Dental Lab Pioneers Highlight the Potential of Digital Denture Production (Part 1)
Since being founded in 1958, Wada Precision Dental Laboratories has been at the forefront of the dental laboratory market in Japan. With branches around the country and 1,100 employees, including approximately 800 dental technicians, it is one of the largest dental laboratories in the industry. The CAD/CAM Center, located in Osaka, conducts research into state-of-the-art dental techniques and has been testing Roland DG’s first dental 3D printer, the DWP-80S, to streamline the denture fabrication process. We spoke to Mr. Shizuo Higuchi, Managing Director and Mr. Norihiro Yoshitsugu, Assistant Manager of the lab’s Production Division about the potential of digital dentures produced using digital tools.
How widely are digital dentures used in Japan currently?
Higuchi: There are many types of dental restorations available, and digital production of crowns, bridges and other restoration methods in particular is on the rise as they are covered by insurance in Japan. Yet the dentures that more patients need are almost entirely made manually as digital technology is rarely used. Several years ago, manufacturers overseas began offering digital systems for all the processes required for full dentures, however there are few clinical cases available and the systems are very costly, which means it will take time for mainstream use of such systems in Japan. I think digital production of partial dentures, which account for more than 80% of dentures produced, will be a key area in the future.
What are the benefits of producing dentures using digital technology?
Higuchi: The biggest advantages are efficiency and reduced labor. Dentures involve many processes until they are completed, and if even some of those processes can be replaced by digital technology, it will help reduce the workload of dental technicians. This will allow them to focus on processes with a higher value.

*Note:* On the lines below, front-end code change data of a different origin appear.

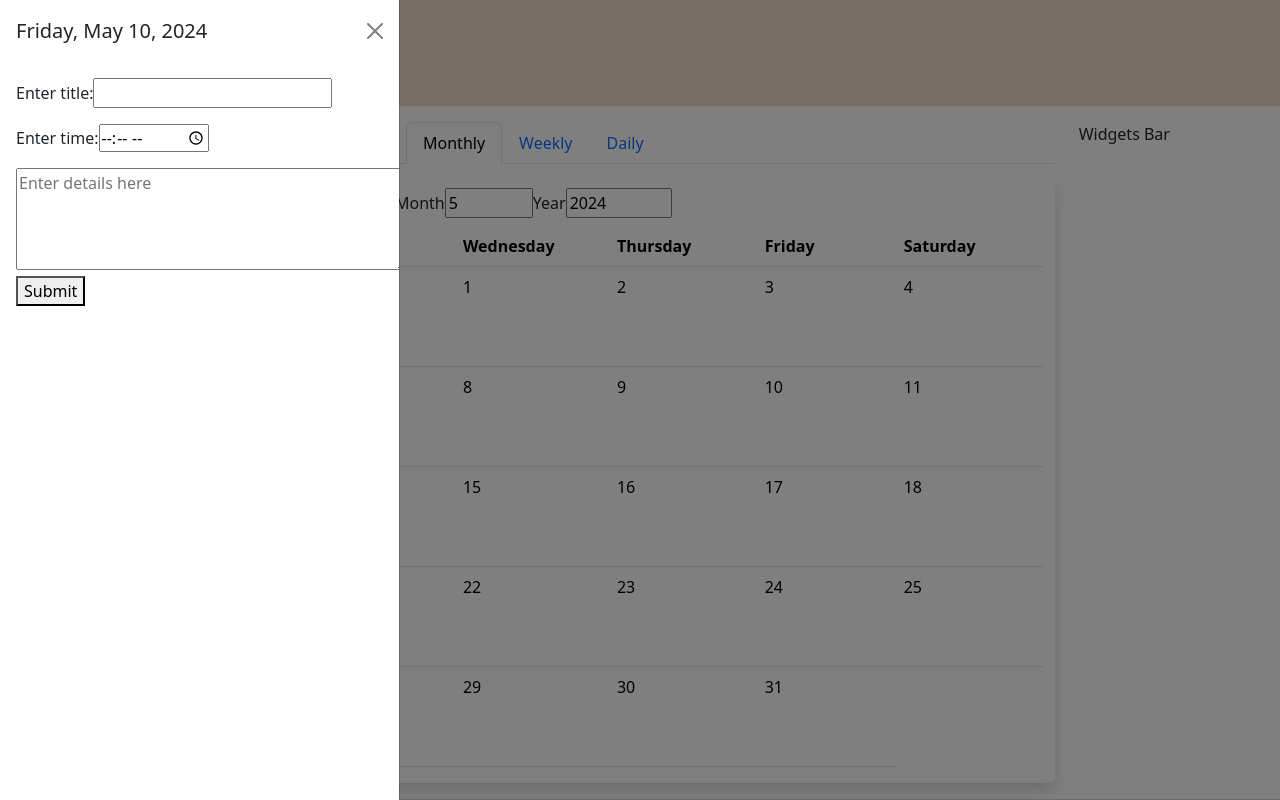
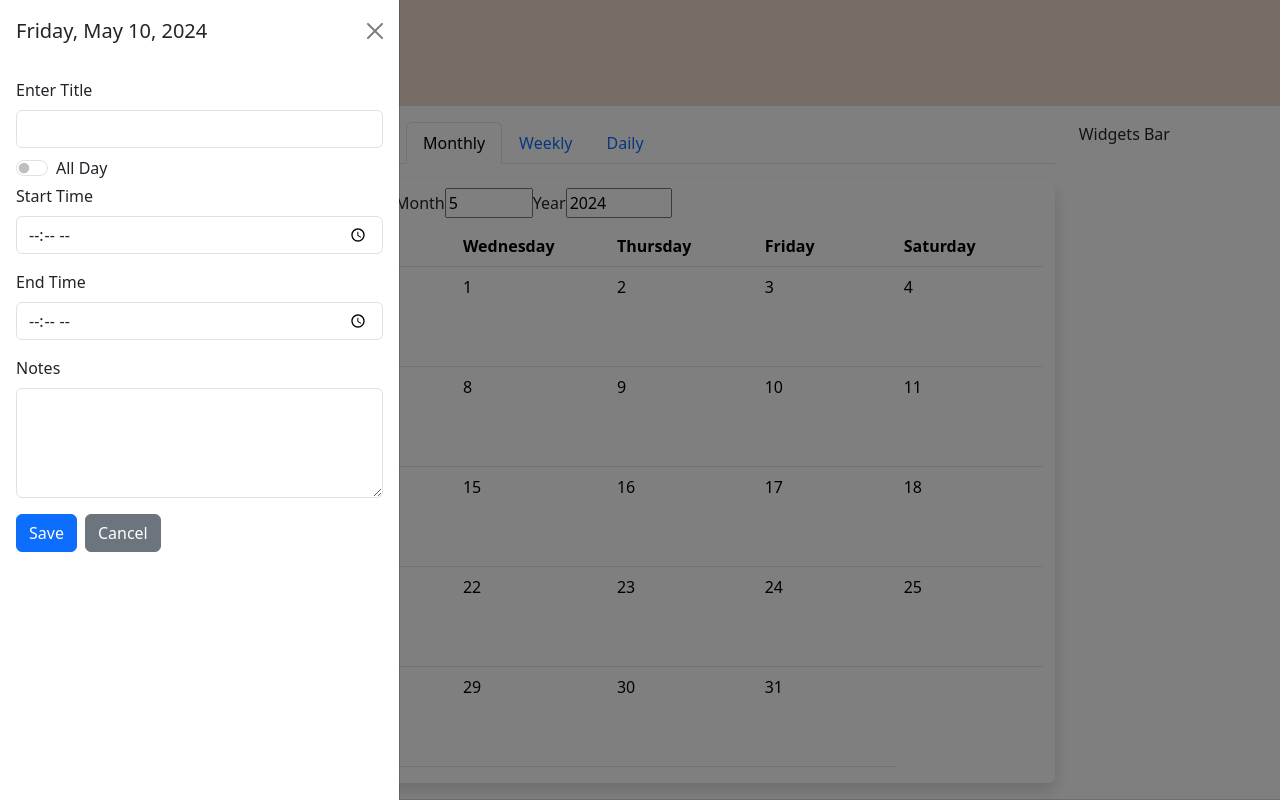
Before and after one commit to buenocap/CapyCal, a React (Vite) app: page / in a window 1280 px wide. Both pictures are taken after a click on the element "10". Shown: the top 800 px of the page. Built offline with nearby package versions, Linux system fonts and the light colour scheme.

Commit message:
Feat: Corrected Form

```diff
--- a/src/components/calendar views/monthly calendar component/DayBlock.jsx
+++ b/src/components/calendar views/monthly calendar component/DayBlock.jsx
@@ -1,4 +1,4 @@
-import { Form, Offcanvas } from "react-bootstrap";
+import { Button, Form, Offcanvas } from "react-bootstrap";
 import "./styles/DayBlock.css";
 import uniqid from "uniqid";
 import { useEffect, useState } from "react";
@@ -15,9 +15,14 @@ export default function DayBlock({
   const [taskList, setTaskList] = useState(tasks);
   const [show, setShow] = useState(false);
   const [overLayTitle, setOverLayTitle] = useState("");
+  const [includeTime, setIncludeTime] = useState(true);
 
   function handleClose() {
     setShow(false);
+  }
+
+  function handleTime() {
+    setIncludeTime(!includeTime);
   }
 
   function handleShow(e) {
@@ -54,6 +59,21 @@ export default function DayBlock({
     setShow(true);
   }
 
+  function handleEventSubmission(e) {
+    e.preventDefault();
+    const { inputTitle, startTime, endTime, eventNote } = e.target;
+    setTaskList([
+      ...{
+        inputTitle: inputTitle?.value,
+        startTime: startTime?.value,
+        endTime: endTime?.value,
+        eventNote: eventNote?.value,
+      },
+    ]);
+
+    console.log(taskList);
+  }
+
   return (
     <>
       <td
@@ -80,35 +100,46 @@ export default function DayBlock({
         </p>
       </td>
 
-      {/**Offcanvas */}
+      {/**Offcanvas, Should make this into its own component */}
       <Offcanvas show={show} onHide={handleClose}>
         <Offcanvas.Header closeButton>
           <Offcanvas.Title>{overLayTitle}</Offcanvas.Title>
         </Offcanvas.Header>
         <Offcanvas.Body>
-          <form>
-            <label className="mb-3">
-              Enter title:
-              <input
-                name="submitted-title"
-                autoCapitalize="on"
-                type="text"
-              ></input>
-            </label>
-            <label className="mb-3">
-              Enter time:
-              <input name="submitted-time" type="time"></input>
-            </label>
-            <label>
-              <textarea
-                name="event-details"
-                rows={4}
-                cols={40}
-                placeholder="Enter details here"
-              />
-            </label>
-            <button type="submit">Submit</button>
-          </form>
+          <Form onSubmit={(e) => handleEventSubmission(e)}>
+            <Form.Label htmlFor="inputTitle">Enter Title</Form.Label>
+            <Form.Control type="text" id="inputTitle" className="mb-2" />
+            <Form.Check
+              type="switch"
+              id="timeSwitch"
+              label="All Day"
+              onChange={handleTime}
+              className="mb-1"
+            />
+            {includeTime && (
+              <>
+                <Form.Label htmlFor="startTime">Start Time</Form.Label>
+                <Form.Control type="time" id="startTime" className="mb-3" />
+                <Form.Label htmlFor="endTime">End Time</Form.Label>
+                <Form.Control type="time" id="endTime" className="mb-3" />
+              </>
+            )}
+
+            <Form.Label htmlFor="eventNote">Notes</Form.Label>
+            <Form.Control
+              as={"textarea"}
+              id="eventNote"
+              rows={4}
+              cols={40}
+              className="mb-3"
+            />
+            <Button variant="primary" type="submit" className="me-2">
+              Save
+            </Button>
+            <Button variant="secondary" onClick={handleClose}>
+              Cancel
+            </Button>
+          </Form>
         </Offcanvas.Body>
       </Offcanvas>
     </>
```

What are some examples of high, value-added processes?
Higuchi: The design of dental restorations is one example. Regardless of whether digital or analog methods are used for production, the first step is determining what type of restorations to make based on the patient’s dental impression. Designing the optimum denture for each and every patient requires exceptional skill, experience and know-how. For example, using digital technology to reduce work time will give younger dental technicians more time to learn advanced techniques, like making specific applications. I think that this will help boost the skill level of technicians.
Will digital technology also affect the work environment of dental technicians?
Higuchi: I think that digital technology will be very effective for reducing the amount of time that dental technicians will spend working. In the past, dental technicians simply had to work longer hours if their workload increased. Today, however, the industry is shifting toward methods that reduce the working hours of dental technicians while maintaining production capability by introducing digital systems.
Be sure to read Part 2 to find out how they felt about using Roland DG’s dental 3D printer!
For more information about Wada Precision Dental Laboratories, please visit http://www.labowada.co.jp/about_us/e_index.html.